# ACTION ITEM
Go through the listing below and repeat it exactly, omitting each picture.

INPUT MATERIAL section start

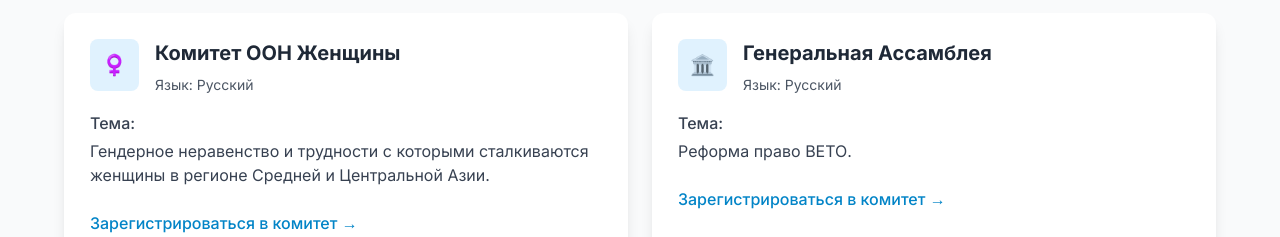
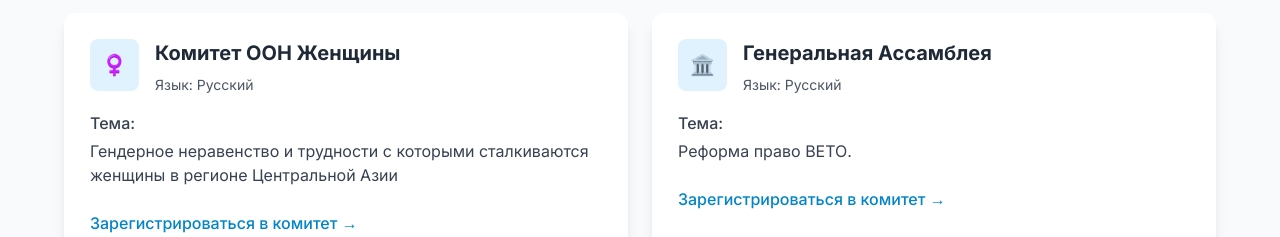
Before and after one commit to Username112233445566/NGMUN, a Next.js app: page / in a window 1280 px wide. Shown: the part 2220-2457 px from the top of the page. Built offline with nearby package versions, Linux system fonts and the light colour scheme.

Commit message:
refactor content

```diff
--- a/app/components/Committees.tsx
+++ b/app/components/Committees.tsx
@@ -10,7 +10,7 @@
       id: 'un-women',
       title: 'Комитет ООН Женщины',
       language: 'Русский',
-      topic: 'Гендерное неравенство и трудности с которыми сталкиваются женщины в регионе Средней и Центральной Азии.',
+      topic: 'Гендерное неравенство и трудности с которыми сталкиваются женщины в регионе Центральной Азии',
       icon: '♀️'
     },
     {
```
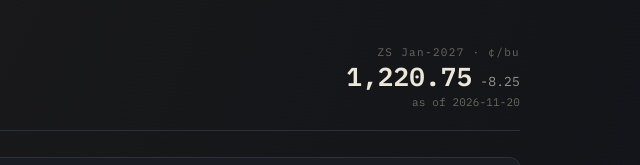
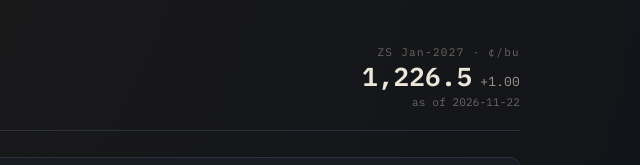
Before and after one commit to ianlife4/ianlife4.github.io, a plain HTML site: page soybean/index.html in a window 1280 px wide. Shown: the top 165 px of the page, 640-1280 px from the left. Drawn offline with nearby package versions, Linux system fonts and the light colour scheme.

Commit message:
chore: update soybean live data

```diff
--- a/soybean/index.html
+++ b/soybean/index.html
@@ -227,7 +227,7 @@
   <p style="margin-top:8px"><strong>資料來源：</strong>USDA WASDE（庫銷比）、NOAA CPC（ENSO）、Yahoo Finance（ZS／DXY／ZL／ZM）、Open-Meteo（南美三產區雨量）、USDA FAS ESR（對華出口銷售）。以上由 GitHub Actions 每日自動更新<span id="updNote"></span>；ENSO／庫銷比／美元／生柴自動預選，南美天氣與中國買盤帶入參考數據後由人工點選。歷史逐季價格與庫銷比為近似還原值，精算請對 USDA Consolidated Historical WASDE CSV。本工具為研究輔助，非投資建議。</p>
 </footer>
 
-<script type="application/json" id="live">{"price":{"last":1220.75,"chg":-8.25,"asOf":"2026-11-20","contract":"Soybean Futures,Jan-2027"},"dxy":{"chg20d":0.02,"opt":1},"enso":{"status":"El Ni\u00f1o Advisory","oni":2.46,"opt":3},"stu":{"my":"2026/27","pct":6.5,"opt":1,"all":[["2024/25",7.4],["2025/26",7.3],["2026/27",6.5]],"wasde":"2026-11-10"},"updated":"2026-11-22T01:05:28Z","sa":{"window":false,"regions":[{"n":"\u963f\u6839\u5ef7\u6838\u5fc3","p30":72,"norm":85,"fc14":33},{"n":"\u5df4\u897f\u5357","p30":175,"norm":149,"fc14":109},{"n":"\u99ac\u6258","p30":91,"norm":156,"fc14":112}]},"china":{"wk":"2026-11-12","net":580678,"sum4":3770682,"commit":17217910,"prevCommit":364000,"pace":47.3,"hint":0},"oil":{"zl":60.01,"zm":340.3,"zl60":-0.12,"share":0.45,"opt":0},"alerts":[{"code":"CHINA_HOT","msg":"\u4e2d\u570b\u63a1\u8cfc\u8d85\u901f:\u5e74\u5ea6\u627f\u8afe\u9054\u53bb\u5e74\u540c\u671f 4730%"}]}</script>
+<script type="application/json" id="live">{"price":{"last":1226.5,"chg":1.0,"asOf":"2026-11-22","contract":"Soybean Futures,Jan-2027"},"dxy":{"chg20d":0.02,"opt":1},"enso":{"status":"El Ni\u00f1o Advisory","oni":2.46,"opt":3},"stu":{"my":"2026/27","pct":6.5,"opt":1,"all":[["2024/25",7.4],["2025/26",7.3],["2026/27",6.5]],"wasde":"2026-11-10"},"updated":"2026-11-23T01:29:00Z","sa":{"window":false,"regions":[{"n":"\u963f\u6839\u5ef7\u6838\u5fc3","p30":59,"norm":82,"fc14":59},{"n":"\u5df4\u897f\u5357","p30":147,"norm":148,"fc14":272},{"n":"\u99ac\u6258","p30":101,"norm":162,"fc14":117}]},"china":{"wk":"2026-11-12","net":580678,"sum4":3770682,"commit":17217910,"prevCommit":364000,"pace":47.3,"hint":0},"oil":{"zl":60.29,"zm":340.7,"zl60":-0.15,"share":0.45,"opt":0},"alerts":[{"code":"CHINA_HOT","msg":"\u4e2d\u570b\u63a1\u8cfc\u8d85\u901f:\u5e74\u5ea6\u627f\u8afe\u9054\u53bb\u5e74\u540c\u671f 4730%"}]}</script>
 <script>
 (function(){
   let LIVE=null;
```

INPUT MATERIAL section end

# SOLUTION TO THIS EXERCISE
Before and after one commit to Username112233445566/NGMUN, a Next.js app: page / in a window 1280 px wide. Shown: the part 2220-2457 px from the top of the page. Built offline with nearby package versions, Linux system fonts and the light colour scheme.

Commit message:
refactor content

```diff
--- a/app/components/Committees.tsx
+++ b/app/components/Committees.tsx
@@ -10,7 +10,7 @@
       id: 'un-women',
       title: 'Комитет ООН Женщины',
       language: 'Русский',
-      topic: 'Гендерное неравенство и трудности с которыми сталкиваются женщины в регионе Средней и Центральной Азии.',
+      topic: 'Гендерное неравенство и трудности с которыми сталкиваются женщины в регионе Центральной Азии',
       icon: '♀️'
     },
     {
```
Before and after one commit to ianlife4/ianlife4.github.io, a plain HTML site: page soybean/index.html in a window 1280 px wide. Shown: the top 165 px of the page, 640-1280 px from the left. Drawn offline with nearby package versions, Linux system fonts and the light colour scheme.

Commit message:
chore: update soybean live data

```diff
--- a/soybean/index.html
+++ b/soybean/index.html
@@ -227,7 +227,7 @@
   <p style="margin-top:8px"><strong>資料來源：</strong>USDA WASDE（庫銷比）、NOAA CPC（ENSO）、Yahoo Finance（ZS／DXY／ZL／ZM）、Open-Meteo（南美三產區雨量）、USDA FAS ESR（對華出口銷售）。以上由 GitHub Actions 每日自動更新<span id="updNote"></span>；ENSO／庫銷比／美元／生柴自動預選，南美天氣與中國買盤帶入參考數據後由人工點選。歷史逐季價格與庫銷比為近似還原值，精算請對 USDA Consolidated Historical WASDE CSV。本工具為研究輔助，非投資建議。</p>
 </footer>
 
-<script type="application/json" id="live">{"price":{"last":1220.75,"chg":-8.25,"asOf":"2026-11-20","contract":"Soybean Futures,Jan-2027"},"dxy":{"chg20d":0.02,"opt":1},"enso":{"status":"El Ni\u00f1o Advisory","oni":2.46,"opt":3},"stu":{"my":"2026/27","pct":6.5,"opt":1,"all":[["2024/25",7.4],["2025/26",7.3],["2026/27",6.5]],"wasde":"2026-11-10"},"updated":"2026-11-22T01:05:28Z","sa":{"window":false,"regions":[{"n":"\u963f\u6839\u5ef7\u6838\u5fc3","p30":72,"norm":85,"fc14":33},{"n":"\u5df4\u897f\u5357","p30":175,"norm":149,"fc14":109},{"n":"\u99ac\u6258","p30":91,"norm":156,"fc14":112}]},"china":{"wk":"2026-11-12","net":580678,"sum4":3770682,"commit":17217910,"prevCommit":364000,"pace":47.3,"hint":0},"oil":{"zl":60.01,"zm":340.3,"zl60":-0.12,"share":0.45,"opt":0},"alerts":[{"code":"CHINA_HOT","msg":"\u4e2d\u570b\u63a1\u8cfc\u8d85\u901f:\u5e74\u5ea6\u627f\u8afe\u9054\u53bb\u5e74\u540c\u671f 4730%"}]}</script>
+<script type="application/json" id="live">{"price":{"last":1226.5,"chg":1.0,"asOf":"2026-11-22","contract":"Soybean Futures,Jan-2027"},"dxy":{"chg20d":0.02,"opt":1},"enso":{"status":"El Ni\u00f1o Advisory","oni":2.46,"opt":3},"stu":{"my":"2026/27","pct":6.5,"opt":1,"all":[["2024/25",7.4],["2025/26",7.3],["2026/27",6.5]],"wasde":"2026-11-10"},"updated":"2026-11-23T01:29:00Z","sa":{"window":false,"regions":[{"n":"\u963f\u6839\u5ef7\u6838\u5fc3","p30":59,"norm":82,"fc14":59},{"n":"\u5df4\u897f\u5357","p30":147,"norm":148,"fc14":272},{"n":"\u99ac\u6258","p30":101,"norm":162,"fc14":117}]},"china":{"wk":"2026-11-12","net":580678,"sum4":3770682,"commit":17217910,"prevCommit":364000,"pace":47.3,"hint":0},"oil":{"zl":60.29,"zm":340.7,"zl60":-0.15,"share":0.45,"opt":0},"alerts":[{"code":"CHINA_HOT","msg":"\u4e2d\u570b\u63a1\u8cfc\u8d85\u901f:\u5e74\u5ea6\u627f\u8afe\u9054\u53bb\u5e74\u540c\u671f 4730%"}]}</script>
 <script>
 (function(){
   let LIVE=null;
```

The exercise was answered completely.